WHAT YOU ARE ASKED TO DO:
Go through the material below and copy each line where the word "ipynb" appears.

****************************************

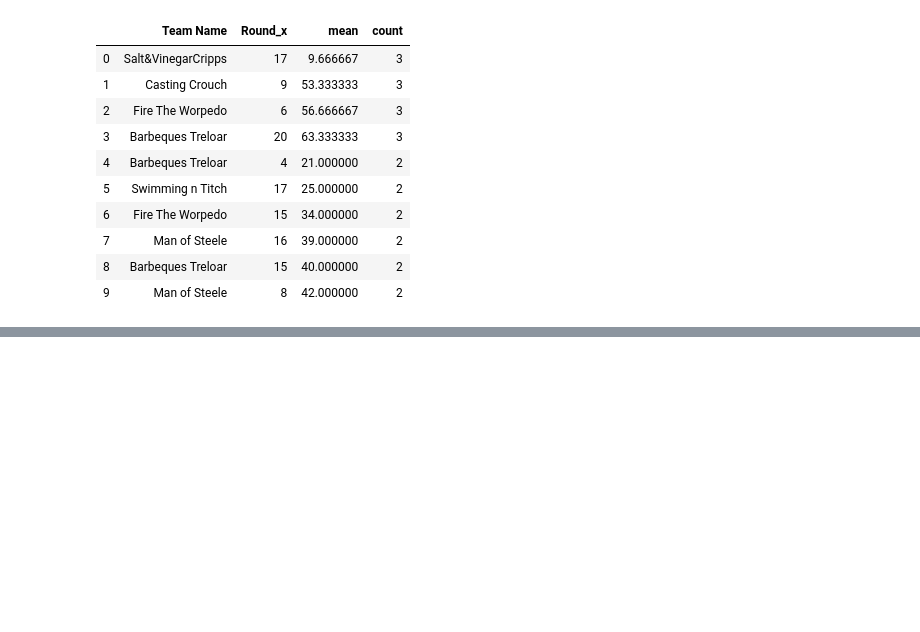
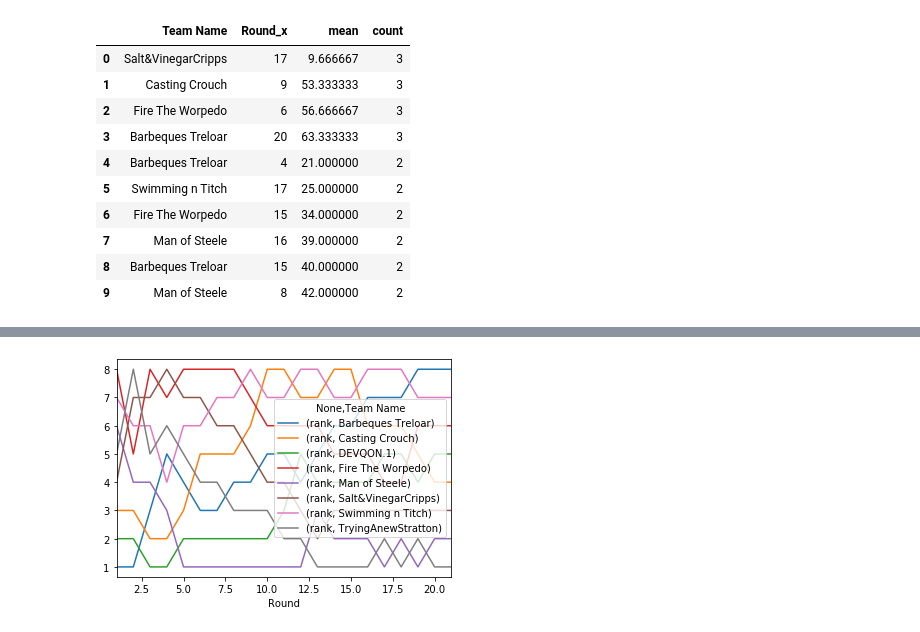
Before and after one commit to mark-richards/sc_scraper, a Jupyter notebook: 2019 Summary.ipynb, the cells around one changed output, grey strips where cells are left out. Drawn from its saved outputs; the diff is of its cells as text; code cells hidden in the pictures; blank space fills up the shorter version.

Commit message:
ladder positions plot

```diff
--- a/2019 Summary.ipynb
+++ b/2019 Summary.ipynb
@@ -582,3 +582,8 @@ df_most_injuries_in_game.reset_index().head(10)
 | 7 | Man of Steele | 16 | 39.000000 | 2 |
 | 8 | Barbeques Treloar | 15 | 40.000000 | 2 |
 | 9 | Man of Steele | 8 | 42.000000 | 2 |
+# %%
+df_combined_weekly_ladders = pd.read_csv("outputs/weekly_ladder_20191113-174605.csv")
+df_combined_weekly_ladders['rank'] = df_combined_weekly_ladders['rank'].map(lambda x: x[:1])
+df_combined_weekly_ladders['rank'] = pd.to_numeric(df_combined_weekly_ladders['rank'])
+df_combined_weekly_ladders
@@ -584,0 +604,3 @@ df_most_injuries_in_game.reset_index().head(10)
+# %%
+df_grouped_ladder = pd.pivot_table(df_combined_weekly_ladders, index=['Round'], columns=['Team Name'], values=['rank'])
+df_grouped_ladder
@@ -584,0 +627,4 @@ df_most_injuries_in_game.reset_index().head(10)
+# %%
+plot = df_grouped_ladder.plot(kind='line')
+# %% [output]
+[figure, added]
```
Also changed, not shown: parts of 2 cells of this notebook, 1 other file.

****************************************

FINISHED EXERCISE:
Before and after one commit to mark-richards/sc_scraper, a Jupyter notebook: 2019 Summary.ipynb, the cells around one changed output, grey strips where cells are left out. Drawn from its saved outputs; the diff is of its cells as text; code cells hidden in the pictures; blank space fills up the shorter version.
--- a/2019 Summary.ipynb
+++ b/2019 Summary.ipynb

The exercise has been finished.